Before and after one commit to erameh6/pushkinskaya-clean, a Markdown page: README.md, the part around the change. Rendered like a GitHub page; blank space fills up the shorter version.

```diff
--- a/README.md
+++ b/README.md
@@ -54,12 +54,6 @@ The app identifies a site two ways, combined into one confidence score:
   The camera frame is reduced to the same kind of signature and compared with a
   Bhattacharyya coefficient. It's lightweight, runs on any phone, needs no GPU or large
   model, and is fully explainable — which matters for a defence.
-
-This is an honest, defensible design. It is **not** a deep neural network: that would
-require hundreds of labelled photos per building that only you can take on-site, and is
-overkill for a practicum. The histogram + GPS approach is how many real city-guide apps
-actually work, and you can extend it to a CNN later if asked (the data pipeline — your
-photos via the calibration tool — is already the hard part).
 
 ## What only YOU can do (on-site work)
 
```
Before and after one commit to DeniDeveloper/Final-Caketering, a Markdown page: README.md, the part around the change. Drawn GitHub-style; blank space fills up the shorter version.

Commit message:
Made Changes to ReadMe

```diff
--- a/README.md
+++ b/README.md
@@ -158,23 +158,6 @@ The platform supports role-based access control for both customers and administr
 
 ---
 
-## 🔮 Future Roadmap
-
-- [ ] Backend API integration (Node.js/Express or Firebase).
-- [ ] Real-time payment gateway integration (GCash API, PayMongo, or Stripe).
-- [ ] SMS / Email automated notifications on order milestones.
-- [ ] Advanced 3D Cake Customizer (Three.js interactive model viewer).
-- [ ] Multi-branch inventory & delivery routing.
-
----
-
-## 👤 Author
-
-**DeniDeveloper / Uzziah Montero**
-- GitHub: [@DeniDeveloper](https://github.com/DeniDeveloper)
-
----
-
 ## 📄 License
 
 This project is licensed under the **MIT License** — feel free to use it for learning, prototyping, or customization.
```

■ EXERCISE GOAL
Only lines with the word "DeniDeveloper" are wanted; pull each of them from the records.

■ WRITTEN ANSWER
Before and after one commit to DeniDeveloper/Final-Caketering, a Markdown page: README.md, the part around the change. Drawn GitHub-style; blank space fills up the shorter version.
-**DeniDeveloper / Uzziah Montero**
-- GitHub: [@DeniDeveloper](https://github.com/DeniDeveloper)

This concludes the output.